I have always believed that people come into our lives for a reason. And I believe that – in time – it has always proven to be so…
Whether a stranger with whom you briefly converse, or a best friend of many years, there are always lessons, blessings, or both that we gain as a result.
There is ever an underlying purpose in paths crossing. . .
Sometimes people bring a lesson we so desperately need in effort to grow in our strength and resolve.
Others teach us just by being who they are . . .
Perhaps they expose our rougher edges, much in need of love, repair, and polishing…
Perhaps they awaken the idea that what has worked for so long no longer truly serves us in a positive way.
And perhaps they bring out what is best in us – our ability to love, to cherish, to smile, to laugh…
One of the most valuable lessons we learn is that we are all different – sometimes drastically so!
We process differently…
We see the world through lenses colored by our own unique experiences which are, therefore, of a hue no other person will truly comprehend first-hand.
We learn that our ways of doing things may work best for us, but that they may not work for others…and that’s okay.
We develop an overarching understanding that expectations based on what we know / believe / feel may lead to disappointment (because we don’t all think alike). . .but also that we have a right to how we feel.
Being human means, ultimately, a very complex life! But we can find freedom in recognizing that we are different, and only in control of ourselves… In that way, we accept what is, we accept others as they are, and we do what we can about our contribution.
Some people will drift out of our lives as quickly as they came. . .and others will profess a love and commitment so deep that they will ever be by your side.
Both have given us gifts.
Either way…we are changed (and, in spite of human “baggage” that we all may carry, I’d argue for the better – Opened eyes don’t close as easily, and hearts that have weathered many storms are stronger in the end. . . )
It may take a great leap of faith when all lights seem to have extinguished, but the stars are ever conspiring in your favor, way up there in the dark. . .
Sometimes you just need to find a little hope deep inside, and to trust the timing of the Universe.
Miracles happen all the time, just like an infinite, glittering snow storm once upon a March. . . Or perhaps a prosperous, full-of-good-fortune moon (which you will see when you look up tonight).
I remember surrendering to possibility, amidst a time of great uncertainty. And, just like that, my wildest dreams were surpassed.
A friend of mine – also a highly accomplished Martial Artist – posted a very thought-provoking video yesterday of a young man throwing a full-scale temper tantrum at his teacher. To feel frustration, disappointment, some upset is to be human – it will happen in life. But to get to a point of anger and rage is simply not okay. Ever. Even when there is no physical violence, the words and actions can still be as damaging as if there were.
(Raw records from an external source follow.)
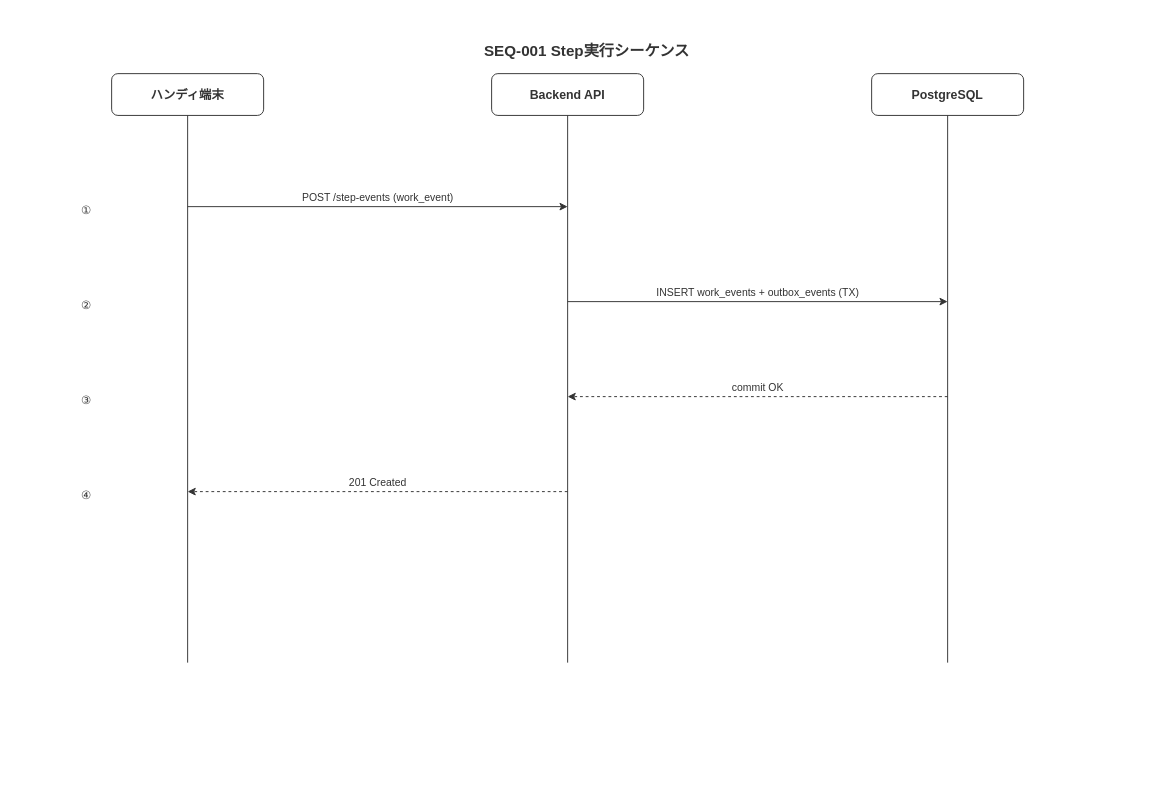
The draw.io diagram docs/04_概要設計/05_外部インターフェース設計/img/fig_des_seq_step_execution.drawio in RyuheiKiso/work-navigation-app, before the edit. Source tidied: cells renumbered, new cells numbered last; positions are measured from the earlier drawing's top-left corner, leaving out a move shared by most shapes. Both pictures are drawn from the tidied source at 95%, with x=0, y=0 at pixel (16, 16).
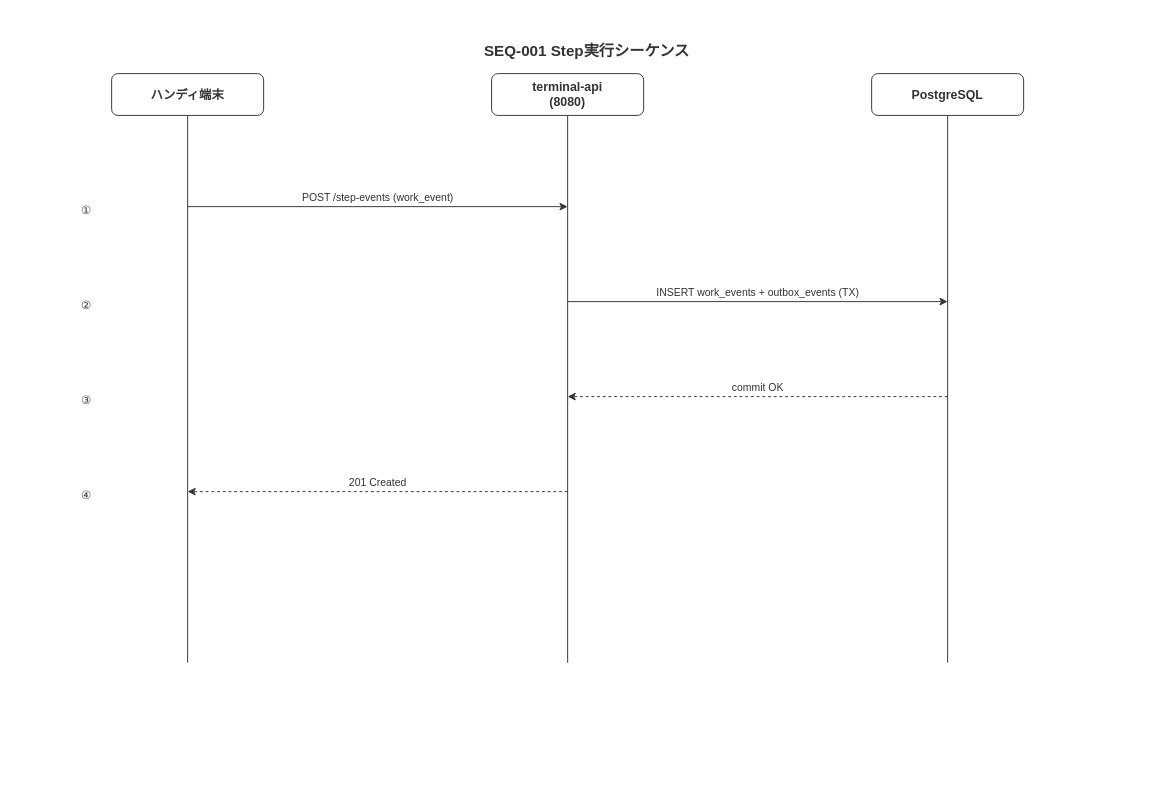
The same page after the edit.

The edit, as a diff of the source:
```diff
@@
-    <mxCell id="5" value="Backend API" style="rounded=1;whiteSpace=wrap;html=1;fontFamily=Helvetica;fontSize=13;fontStyle=1;fontColor=#333333;strokeColor=#333333;fillColor=#FFFFFF;" parent="1" vertex="1">
+    <mxCell id="5" value="terminal-api&#10;(8080)" style="rounded=1;whiteSpace=wrap;html=1;fontFamily=Helvetica;fontSize=13;fontStyle=1;fontColor=#333333;strokeColor=#333333;fillColor=#FFFFFF;" parent="1" vertex="1">
       <mxGeometry x="500" y="60" width="160" height="44" as="geometry" />
     </mxCell>
```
He posed some very interesting points about why people react this way (because it isn’t a response, it’s a reaction), about avoiding the discussion because it’s too close to home, or because we have differences in opinions (which are nothing more than the lenses we’ve gained through our experiences)…
As a Martial Artist myself, and someone also studying a personal protective defense system, my priority is non-violence. My priority is to have enough wherewithal to exercise control of my person and my reactions / actions / words, even when pushed to the point of anger. I had coincidentally just posted a snapshot of an article I read on a plane this weekend speaking to the very idea of walking away, of non engagement. . .
This teen’s anger is horrifying on so many levels. Respect (in my own world) is of the utmost importance – the things that are said, and the actions taken, are testament to the complete lack of respect for another human being. . .and they can, as above, be as damaging as if the teacher was struck physically.
This also calls to mind the idea that help is desperately needed – but I wonder whether it would be sought, or if someone who knows him would every attempt to initiate that conversation. Sadly, I doubt it. I suspect he will go on to injure himself or others in some way…
It isn’t my training that has me thinking this way, though, but rather that I too am human and have never liked confrontation. Human beings are “flawed” by nature but we have the capacity to be empathic, compassionate, and loving – we have the ability to learn control of all aspects of ourselves and to do good in the world.
I commend the teacher for not reacting as I believe that is what might have kept him safe. The wiser man is the one who walks away from the “show” and doesn’t react to the anger with the same.